Mark Polishook is the kind of mentor and tutor who will help you breathe life and passion into any ambition you have to become or evolve as a pianist. Whether you are looking to fulfil a lifelong ambition to learn, or find entirely new inspiration in a skill you have honed for years, Mark is the finest guide to employ.
Mark teaches in his light and airy Leicester studio, or via Skype to pupils around the world. His piano is a Steingraeber Phoenix 205, recognised as one of the very best in the world. To play such a beautiful and rare instrument, is inspiration enough to pursue being the very best you possibly can be.
For those who are truly looking for a master of his craft, his many accomplishments and achievements are listed here and yet, for all of this, you will find Mark to be a funny, warm, empathetic man who will be your mentor in the most effective way for you. Surely this quality, is paramount in you succeeding at and loving the piano.
Dr. Polishook is a pianist, a composer, a music technologist, and a teacher who specialises in improvisation influenced by historical and contemporary sources. Dr. Polishook has presented improvised solo piano concerts in Leicester in the UK, Craców in Poland, Hong Kong, and the United States. He’s given courses on improvisation at Jackdaws, one of the leading Music Education Trusts in the UK.
Dr. Polishook’s background in jazz includes performances with jazz artists including Ted Curson, Kenny Garrett, Cassandra Wilson, Eddie Gomez, Richard Davis, Little Jimmy Scott, Sonny Fortune, and Mark Murphy. Dr. Polishook’s jazz piano teachers include Jaki Byard, Charlie Banacos, and Marian McPartland.
He combines his influences from jazz with this studies and accomplishments in the realm of classical music. His opera Seed of Sarah, which was made into a film by an award-winning director has been seen worldwide. His compositions have been played in America and Europe.
Dr. Polishook has a doctorate in music composition from the Hartt School of Music, an MA in composition and theory from the University of Pittsburgh, an MM in jazz piano from the Manhattan School of Music, and a BM degree in jazz piano from the New England Conservatory of Music. His composition teachers include Eugene Kurtz, Ludmilla Uelehla, Robert Carl, and James Sellars.
Dr. Polishook’s first faculty position after completing his doctoral degree in music was as the jazz piano and composition professor at the University of Maine at Augusta. Dr. Polishook went from UMA to to Central Washington University where for eight years he directed the music department’s composition and theory programs.
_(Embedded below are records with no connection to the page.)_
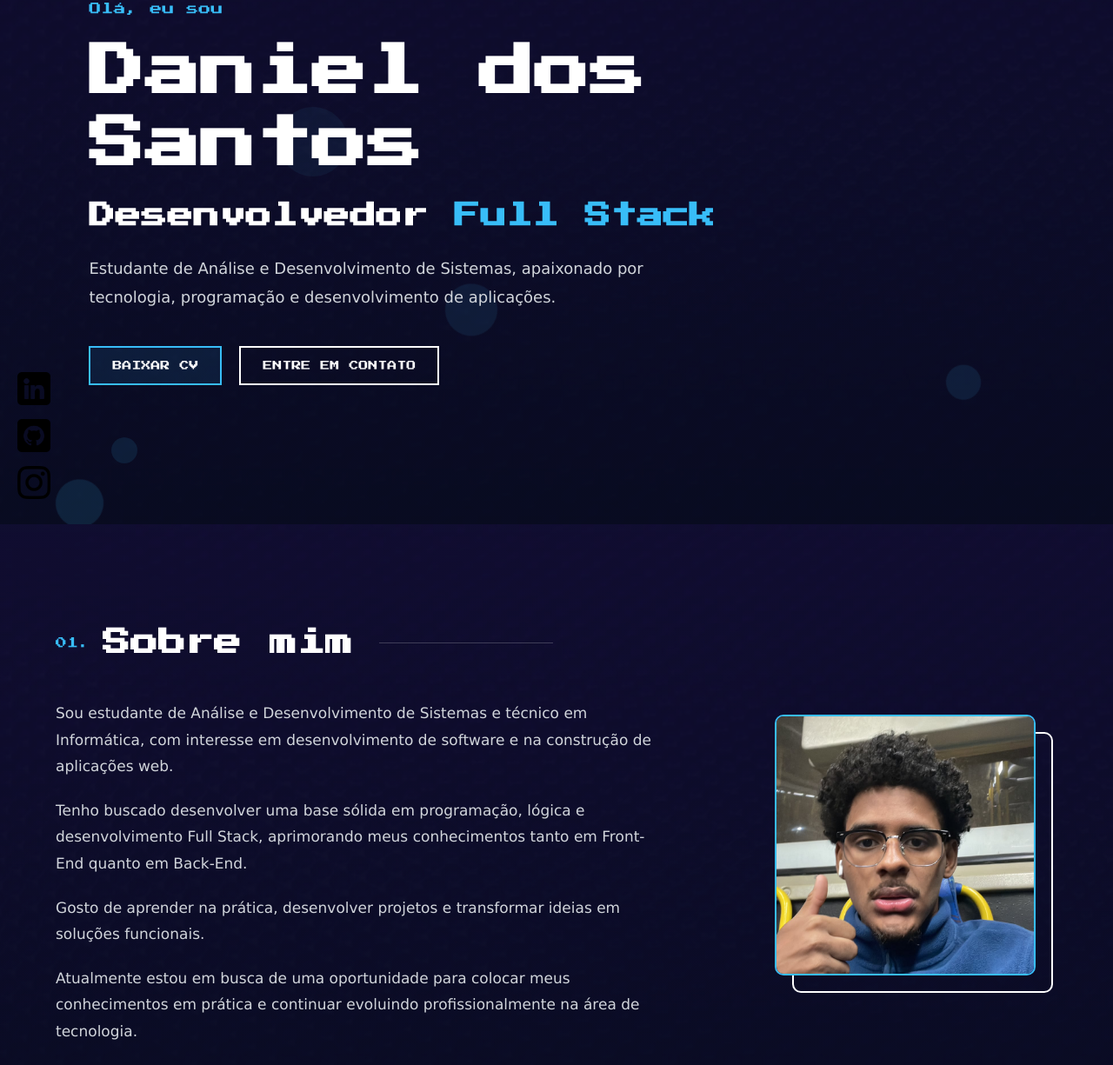
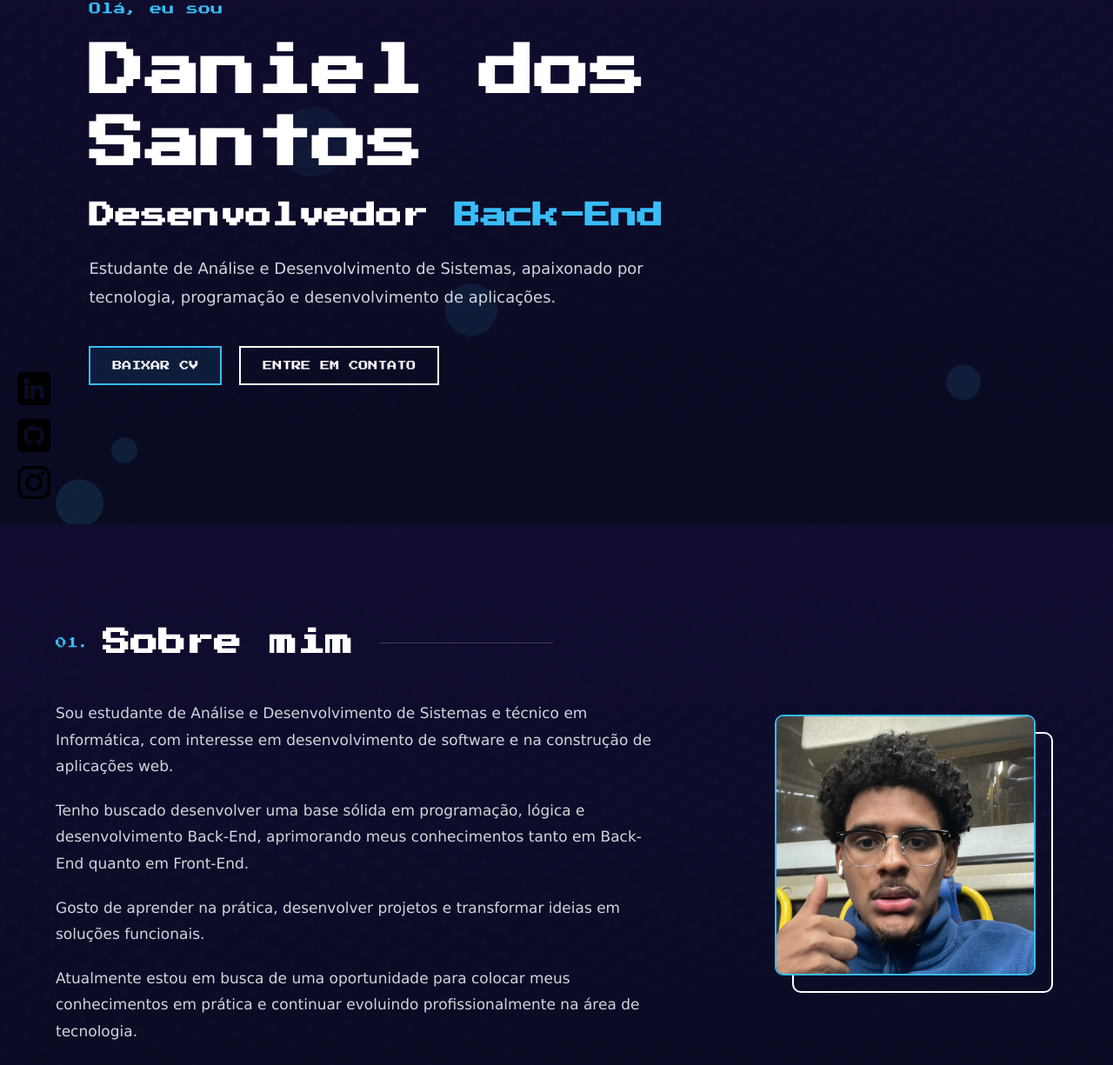
Before and after one commit to sssilvadaniel9-dotcom/portfolio, a plain HTML site: page index.html in a window 1280 px wide. Shown: the part 197-1422 px from the top of the page at 87% size. Drawn offline with nearby package versions, Linux system fonts and the light colour scheme.

Commit message:
Atualização do portfólio

```diff
--- a/index.html
+++ b/index.html
@@ -5,7 +5,7 @@
     <meta charset="UTF-8">
     <meta name="viewport" content="width=device-width, initial-scale=1.0">
 
-    <title>Daniel dos Santos | Desenvolvedor Full Stack</title>
+    <title>Daniel dos Santos | Desenvolvedor Back-End </title>
 
     <!-- CSS -->
     <link rel="stylesheet" href="css/css.css">
@@ -80,7 +80,7 @@
                 </h1>
 
                 <h2>
-                    Desenvolvedor <span>Full Stack</span>
+                    Desenvolvedor <span>Back-End </span>
                 </h2>
 
                 <p class="descricao-inicio">
@@ -128,8 +128,8 @@
 
                 <p>
                     Tenho buscado desenvolver uma base sólida em programação,
-                    lógica e desenvolvimento Full Stack, aprimorando meus
-                    conhecimentos tanto em Front-End quanto em Back-End.
+                    lógica e desenvolvimento Back-End, aprimorando meus
+                    conhecimentos tanto em Back-End quanto em Front-End.
                 </p>
 
                 <p>
@@ -227,7 +227,7 @@
 
                         <p>
                             Atualmente venho desenvolvendo projetos para
-                            aprimorar minhas habilidades em Front-End,
+                            aprimorar minhas habilidades em
                             Back-End, bancos de dados e ferramentas utilizadas
                             no mercado.
                         </p>
```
Dr. Polishook also taught as a Senior Fulbright Lecturer in the Electro-acoustic Music Studio at the Craców Academy of Music and he’s been an adjunct faculty member at Montclair State University music school where he taught courses on electronic music and in the Montclair State Honors College where he taught courses on creativity, specifically on “how to be creative”. More recently, Dr. Polishook, is now the Music Program’s Internet Artist-in-Residence at the University of Maine at August where he teaches select students through Skype.
Dr. Polishook currently resides in Leicester in the UK where he teaches all things related to the piano, including improvisation and classical repertoire, jazz, composition, music theory, and music technology. He gives lessons to students in his local area and others who sometimes travel to Leicester from afar.
Dr. Polishook also teaches internationally through Skype video conferencing. His Skype students include pianists and musicians on several continents, many of whom have worked online with him for a period of years.
As for Dr. Polishook’s studio, it combines the best of old and new technology. It features a Steingraeber Phoenix 205, an instrument sometimes known as the Liszt Grand Piano. The first one was built in the 19th century specially for Franz Liszt, hence its appellation as the Liszt Grand Piano.
Dr. Polishook’s 205 also features a 21st-century innovation, which is Richard Dain’s Phoenix system that, among other things, increases the sustain and singing character of the instrument. It’s heritage along with the Phoenix system make it a wonderful, inspiring instrument with which to demonstrate and teach about nuances of dynamics, tone colour, pedalling , and timbre. Two studio-quality microphones and a studio-quality digital-audio interface reside next to the 205 so high-quality recordings can be made when and as needed.
A recent addition to the studio is a modular analogue synthesis system. These components—piano, recording equipment, and synthesisers—together created an extended musical instrument that draws from, on the one hand, the historical legacy of the piano, and, on the other, from new and upcoming innovations in music technology. Finally, these elements all come together and feature in Dr. Polishook’s solo piano concerts.